On Teaching The American Melting Pot? Miscegenation Laws in the United States Bárbara C. Cruz and Michael J. Berson
People of mixed heritage have been citizens of the United States since the country’s inception. Indeed, one scholar has insisted that “American History would be unrecognizable without ethnic intermarriage” (1). But while Americans proudly describe their nation as a “melting pot,” history shows that social convention and legal statutes have been less than tolerant of miscegenation, or “race mixing.” For students and teachers of history, the topic can provide useful context for a myriad of historical and contemporary issues.
Laws prohibiting miscegenation in the United States date back as early as 1661 and were common in many states until 1967. That year, the Supreme Court ruled on the issue in Loving v. Virginia, concluding that Virginia’s miscegenation laws were unconstitutional.

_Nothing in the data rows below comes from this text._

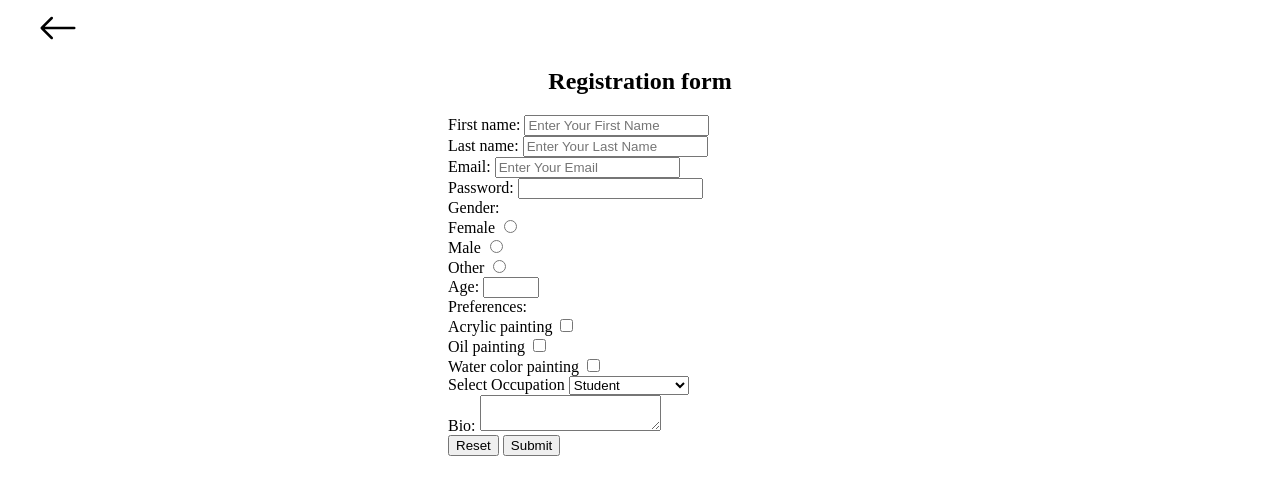
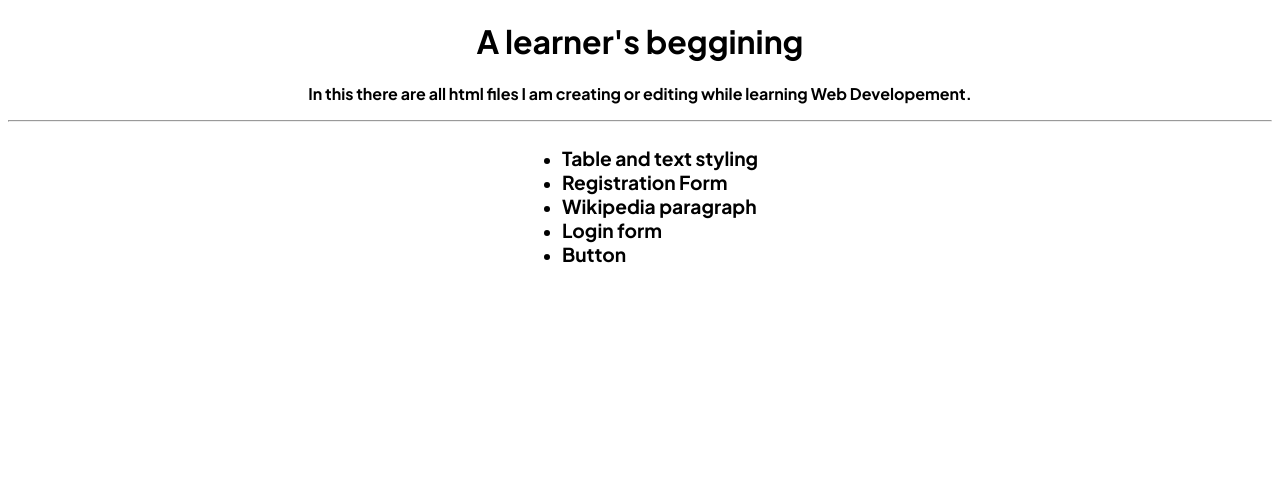
Before and after one commit to gurdev221/journey, a plain HTML site: page index.html in a window 1280 px wide. Drawn offline with Linux system fonts and the light colour scheme.

Commit message:
Update index.html

```diff
--- a/index.html
+++ b/index.html
@@ -1,79 +1,30 @@
+<!DOCTYPE html>
 <html lang="en">
 <head>
-  <meta charset="UTF-8">
-  <meta name="viewport" content="width=device-width, initial-scale=1.0">
-  <title>D</title>
+    <meta charset="UTF-8">
+    <meta name="viewport" content="width=device-width, initial-scale=1.0">
+    <link rel="preconnect" href="https://fonts.googleapis.com">
+<link rel="preconnect" href="https://fonts.gstatic.com" crossorigin>
+<link href="https://fonts.googleapis.com/css2?family=Plus+Jakarta+Sans:ital,wght@0,700;1,700&display=swap" rel="stylesheet">
+<title>A Learner's Journey</title>
+<link rel="stylesheet" href="journey.css">
 </head>
 <body>
-  <a href="journey.html">
-    <svg xmlns="http://www.w3.org/2000/svg" width="16" height="16" fill="currentColor" class="bi bi-arrow-left" viewBox="0 0 16 16">
-        <path fill-rule="evenodd" d="M15 8a.5.5 0 0 0-.5-.5H2.707l3.147-3.146a.5.5 0 1 0-.708-.708l-4 4a.5.5 0 0 0 0 .708l4 4a.5.5 0 0 0 .708-.708L2.707 8.5H14.5A.5.5 0 0 0 15 8"/>
-      </svg>
-   </a>
-   <style>
-    form {
-      align-items: center;
-      margin: 0 auto;
-      justify-content: center;
-      position: absolute;
-      left: 35%;
-    }
-    h2{
-      text-align: center
-    }
-    svg {
-    color: #000000;
-    height: 40px;
-    width: 60px;
-    margin-left: 20px;
-  }
-  svg:hover {
-    background-color: grey;
-    transform: scale(1.3);
-    transition: .5s;
-  }
-   </style>
-  <h2>Registration form</h2>
-
-  <form>
-    First name: <input type="text" placeholder="Enter Your First Name">
-    <br>
-    Last name: <input type="text" placeholder="Enter Your Last Name">
-    <br>
-    Email: <input type="email" placeholder="Enter Your Email">
-    <br>
-    Password: <input type="password">
-    <br>
-    Gender: <br>
-    Female <input type="radio" name="gender" >
-    <br>
-    Male <input type="radio" name="gender" >
-    <br>
-    Other <input type="radio" name="gender" >
-    <br>
-    Age: <input type="number" min="13" max="45" >
-    <br>
-    Preferences:
-    <br>
-    Acrylic painting <input type="checkbox" >
-    <br>
-    Oil painting <input type="checkbox" >
-    <br>
-    Water color painting <input type="checkbox" >
-    <br>
-    <label for="occup">Select Occupation</label>
-    <select name="occup" id="occup">
-      <option value="Student">Student</option>
-      <option value="Employed">Employed</option>
-      <option value="Un-Employed">Un-Employed</option>
-      <option value="Business Owner">Business Owner</option>
-    </select>
-    <br>
-    Bio: <textarea name="" id="" minlength="10">
-    </textarea>
-    <br>
-  <input type="reset" name="RESET" >
-   <input type="submit" name="SUBMIT" id="">
-  </form>
+    <h1>
+        A learner's beggining
+    </h1>
+    <p>
+     In this there are all html files I am creating or editing while learning  <span> Web Developement</span>.
+    </p>
+    <hr>
+    <nav class="navbar">
+        <ul class="nav-links">
+            <li><a href="tabletextstying.html">Table and text styling</a></li>
+            <li><a href="register.html">Registration Form</a></li>
+            <li><a href="para0202.html">Wikipedia paragraph</a></li>
+            <li><a href="login.html">Login form</a></li>
+            <li><a href="button.html">Button</a></li>
+        </ul>
+    </nav>
 </body>
 </html>
```
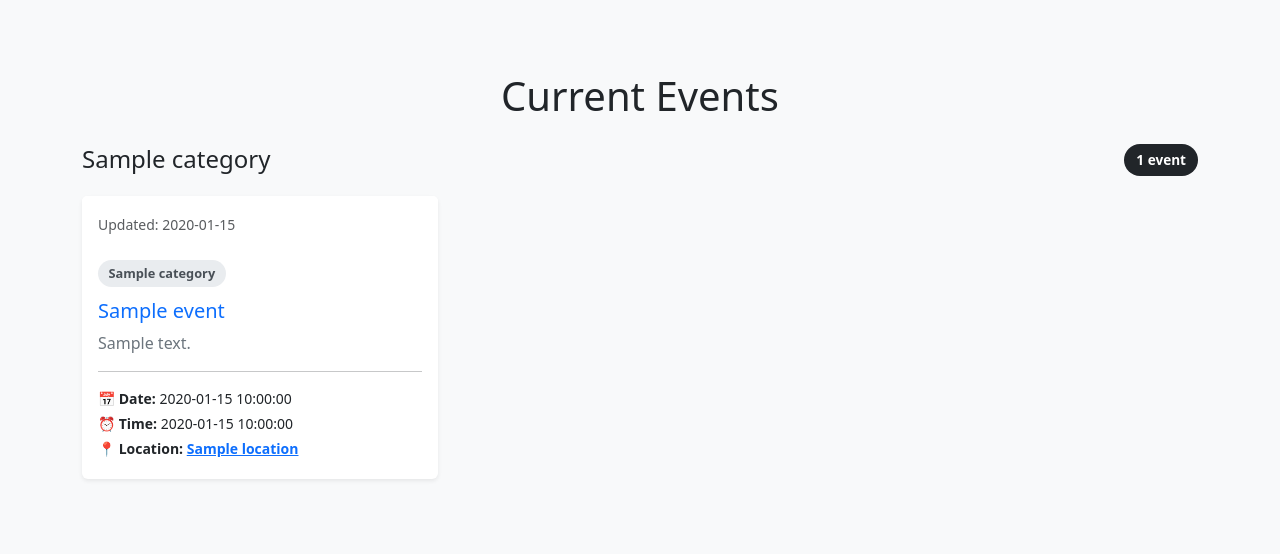
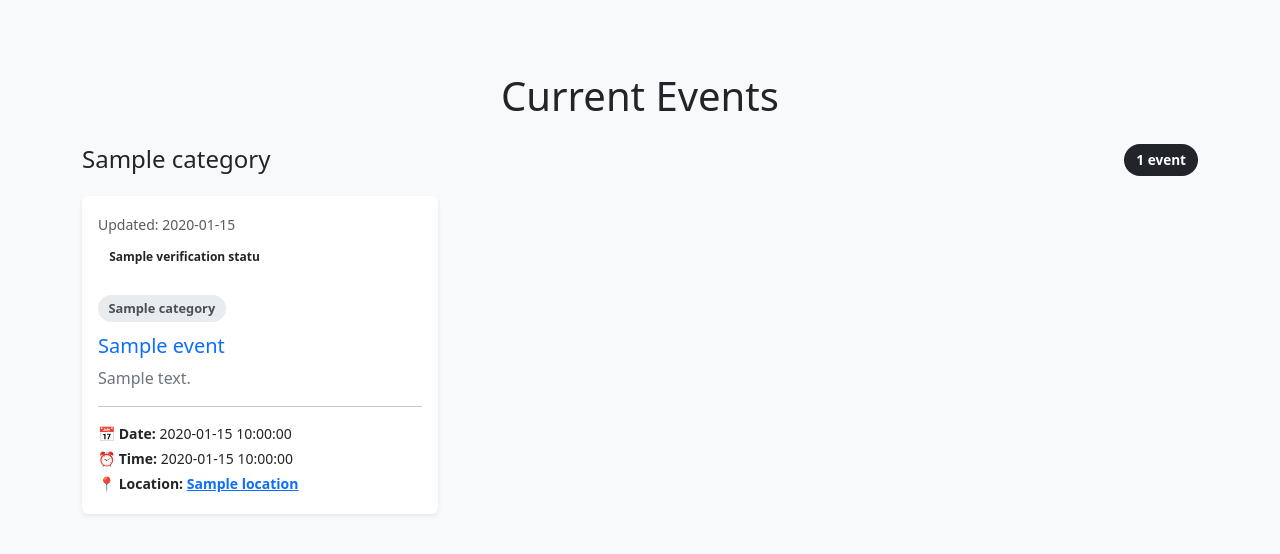
Before and after one commit to JefferyRPerez/student_support_services, a Flask app: template api/templates/index.html in a window 1280 px wide. Shown: the part 50-604 px from the top of the page. Run offline with Flask 3, Linux system fonts and the light colour scheme; the template is opened without the code that fills it: most values are stand-ins (such as "Sample title", 1, 10 or a date in 2020).

Commit message:
Added verification badges based on event recency

```diff
--- a/api/index.py
+++ b/api/index.py
@@ -3,25 +3,68 @@ from flask import Flask, render_template
 import io
 import requests
 import sys
+from datetime import datetime, timezone
 from pathlib import Path
 
 CURRENT_DIR = Path(__file__).resolve().parent
 if str(CURRENT_DIR) not in sys.path:
     sys.path.append(str(CURRENT_DIR))
 
-from event_classifier import group_events_by_category, EVENT_CATEGORIES, CATEGORY_LABELS
+from event_classifier import CATEGORY_LABELS, EVENT_CATEGORIES, group_events_by_category
 
 app = Flask(__name__)
 
+# Replace this with the URL you copied from 'Publish to Web'
 SHEET_CSV_URL = "https://docs.google.com/spreadsheets/d/e/2PACX-1vTUHsbsw4bC_qbSz23COuzJrsfH7vF7K1yZEbgo2d35ohbzTRYO3fAHilgfRx9xUQ/pub?output=csv"
 
 
+def get_verification_status(last_updated_value):
+    parsed_date = pd.to_datetime(last_updated_value, errors='coerce')
+    if pd.isna(parsed_date):
+        return {
+            "label": "Verification Unknown",
+            "class": "verification-unknown",
+        }
+
+    days_since_update = (datetime.now(timezone.utc).date() - parsed_date.date()).days
+
+    if days_since_update <= 14:
+        return {
+            "label": "Recently Verified",
+            "class": "verification-recent",
+        }
+    if days_since_update <= 30:
+        return {
+            "label": "Needs Verification Soon",
+            "class": "verification-warning",
+        }
+    return {
+        "label": "Verification Overdue",
+        "class": "verification-stale",
+    }
+
+
+def enrich_events(events):
+    enriched_events = []
+
+    for event in events:
+        event_record = dict(event)
+        event_record["verification_status"] = get_verification_status(
+            event.get("Last Updated", "")
+        )
+        enriched_events.append(event_record)
+
+    return enriched_events
+
 def getEvents():
     try:
+        # Fetch the data from Google Sheets
         response = requests.get(SHEET_CSV_URL, timeout=15)
-        response.raise_for_status()
+        response.raise_for_status() # Check if the link is working
 
+        # Turn the text into a format Pandas understands
         df = pd.read_csv(io.StringIO(response.text))
+
         df = df.fillna('')
         df.columns = [str(c).strip() for c in df.columns]
         return df.to_dict(orient='records')
@@ -29,10 +72,9 @@ def getEvents():
         print(f"Error fetching from Google Sheets: {e}")
         return []
 
-
 @app.route('/')
 def index():
-    all_events = getEvents()
+    all_events = enrich_events(getEvents())
     visible_categories = []
 
     try:
--- a/api/templates/index.html
+++ b/api/templates/index.html
@@ -67,6 +67,30 @@
             margin-bottom: 0.75rem;
             padding: 0.25rem 0.65rem;
         }
+        .verification-badge {
+            border-radius: 999px;
+            display: inline-block;
+            font-size: 0.75rem;
+            font-weight: 700;
+            margin-top: 0.5rem;
+            padding: 0.3rem 0.7rem;
+        }
+        .verification-recent {
+            background-color: #d1e7dd;
+            color: #0f5132;
+        }
+        .verification-warning {
+            background-color: #fff3cd;
+            color: #664d03;
+        }
+        .verification-stale {
+            background-color: #f8d7da;
+            color: #842029;
+        }
+        .verification-unknown {
+            background-color: #e2e3e5;
+            color: #41464b;
+        }
         .is-hidden { display: none; }
     </style>
 </head>
@@ -108,6 +132,13 @@
                     <div class="card shadow-sm h-100">
                         <div class="card-header bg-white border-0 pt-3">
                             <small class="text-muted">Updated: {{ event['Last Updated'] }}</small>
+                            {% if event['verification_status'] is defined %}
+                            <div>
+                                <span class="verification-badge {{ event['verification_status']['class'] }}">
+                                    {{ event['verification_status']['label'] }}
+                                </span>
+                            </div>
+                            {% endif %}
                         </div>
                         <div class="card-body">
                             <span class="event-category-badge">{{ category.label }}</span>
@@ -142,6 +173,13 @@
                 <div class="card shadow-sm h-100">
                     <div class="card-header bg-white border-0 pt-3">
                         <small class="text-muted">Updated: {{ event['Last Updated'] }}</small>
+                        {% if event['verification_status'] is defined %}
+                        <div>
+                            <span class="verification-badge {{ event['verification_status']['class'] }}">
+                                {{ event['verification_status']['label'] }}
+                            </span>
+                        </div>
+                        {% endif %}
                     </div>
                     <div class="card-body">
                         {% if event['ai_category'] is defined and event['ai_category']['category_label'] is defined %}
```
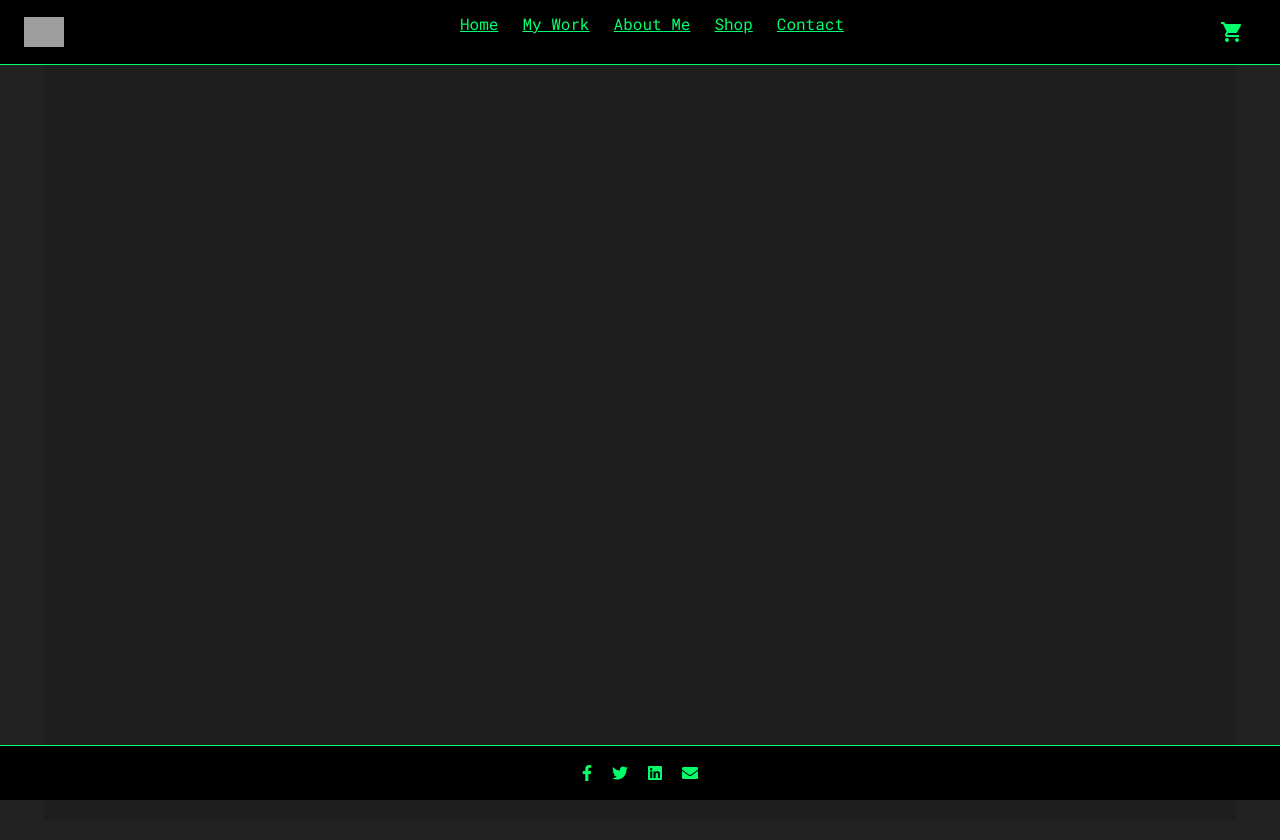
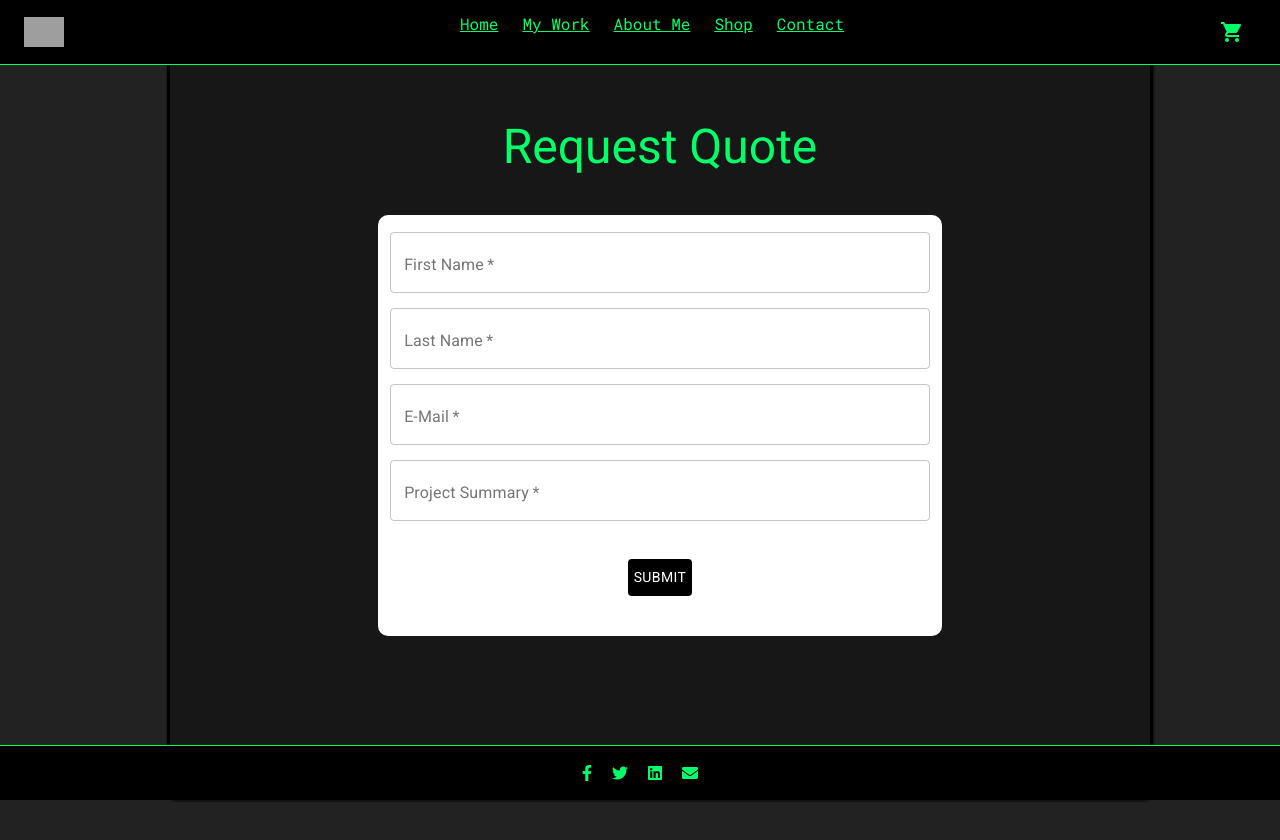
Before and after one commit to JayyMoh/Jays-Designs, a React (Create React App) app in the folder jd-frontend/jays-designs/: page /contact in a window 1280 px wide. After the commit the page ends 800 px from the top, so only its background shows below. Built offline with nearby package versions, Linux system fonts and the light colour scheme; no server answers; grey boxes are pictures that could not be loaded.

Commit message:
Contact form complete and active

```diff
--- a/jd-frontend/jays-designs/src/Components/About/About.jsx
+++ b/jd-frontend/jays-designs/src/Components/About/About.jsx
@@ -1,5 +1,5 @@
 import React from 'react'
-import { Typography, Container } from '@material-ui/core'
+import { Container } from '@material-ui/core'
 import useStyles from './styles'
 
 function About() {
--- a/jd-frontend/jays-designs/src/Components/About/styles.js
+++ b/jd-frontend/jays-designs/src/Components/About/styles.js
@@ -6,10 +6,9 @@ export default makeStyles(() => ({
         top: '0',
     },
     aboutContent: {
-        marginTop: '6em',
         padding: '20px',
-        width: '60%',
-        height: '80vh',
+        width: '80%',
+        height: '100vh',
         marginRight: 'auto',
         marginLeft: 'auto',
         border: 'solid 3px black',
@@ -18,15 +17,15 @@ export default makeStyles(() => ({
         boxShadow: '.5px 1px 1px 1px rgb(20, 20, 20)'
     },
     img: {
-        marginTop: '1.5em',
+        marginTop: '6em',
         border: 'solid 1px black',
         borderRadius: '5px',
         float: 'left',
         marginRight: '15px',
     },
     text: {
-        marginTop: '4em',
+        marginTop: '6em',
         color: 'white',
-        lineHeight: '230%'
+        lineHeight: '300%'
     }
 }));
--- a/jd-frontend/jays-designs/src/Components/Checkout/Checkout.jsx
+++ b/jd-frontend/jays-designs/src/Components/Checkout/Checkout.jsx
@@ -2,8 +2,8 @@ import React, { useState } from 'react'
 import { Container, Button, Typography, Grid, TextField } from '@material-ui/core'
 import useStyles from './styles'
 
+function Checkout() {
 
-function Checkout() {
     const classes = useStyles()
 
     return (
--- a/jd-frontend/jays-designs/src/Components/Contact/Contact.jsx
+++ b/jd-frontend/jays-designs/src/Components/Contact/Contact.jsx
@@ -1,13 +1,27 @@
 import React from 'react'
-import { Typography, Container } from '@material-ui/core'
+import { Grid, Container, TextField, Typography, Button } from '@material-ui/core'
+import useStyles from './styles'
 
 function Contact() {
+
+    const classes = useStyles()
+
     return (
         <div>
             <div className="page-container">
-                <Container maxWidth="xlg">
-                    <Typography component="div" style={{ backgroundColor: 'rgb(30,30,30)', height: '100vh' }} />
-
+                <Container className={ classes.root } maxWidth="xlg">
+                    <div className={ classes.content }>
+                        <Typography className={ classes.head } variant="h3" align="center">Request Quote</Typography>
+                        <form className={ classes.form } action="https://formsubmit.co/jonmohr@outlook.com" method="POST">
+                            <Grid container spacing={2}>
+                                <TextField className={ classes.textField } id="firstName" label="First Name" variant="outlined" required="true"></TextField>
+                                <TextField className={ classes.textField } id="lastName" label="Last Name" variant="outlined" required="true"></TextField>
+                                <TextField className={ classes.textField } id="email" label="E-Mail" variant="outlined" required="true"></TextField>
+                                <TextField className={ classes.textField } id="projectSummary" label="Project Summary" variant="outlined" multiline="true" maxRows="10" required="true"></TextField>
+                                <Button className={ classes.button } type="submit">Submit</Button>
+                            </Grid>
+                        </form>
+                    </div>
                 </Container>
             </div>
         </div>
--- /dev/null
+++ b/jd-frontend/jays-designs/src/Components/Contact/styles.js
@@ -0,0 +1,44 @@
+import { makeStyles } from '@material-ui/core/styles';
+
+export default makeStyles(() => ({
+    root: {
+        position: 'fixed',
+        top: '0',
+    },
+    content: {
+        padding: '20px',
+        width: '80%',
+        height: '100vh',
+        marginRight: 'auto',
+        marginLeft: 'auto',
+        border: 'solid 3px black',
+        borderRadius: '10px',
+        backgroundColor: 'rgb(23, 23, 23)',
+        boxShadow: '.5px 1px 1px 1px rgb(20, 20, 20)'
+    },
+    head: {
+        marginTop: '2em',
+    },
+    form: {
+        marginTop: '2.5em',
+        backgroundColor: 'white',
+        padding: '20px',
+        width: '60%',
+        marginLeft: 'auto',
+        marginRight: 'auto',
+        borderRadius: '10px',
+    },
+    textField: {
+        width: '100%',
+        margin: '10px 0',
+    },
+    button: {
+        marginTop: '2em',
+        marginLeft: 'auto',
+        marginRight: 'auto',
+        backgroundColor: 'black',
+        color: 'white',
+        width: '10%',
+        marginBottom: '2em',
+    }
+}));
```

In this article, we look at the history of miscegenation in the United States, some motivations for anti-miscegenation policy, the landmark decision of Loving v. Virginia, and some applications of the topic for the social studies classroom.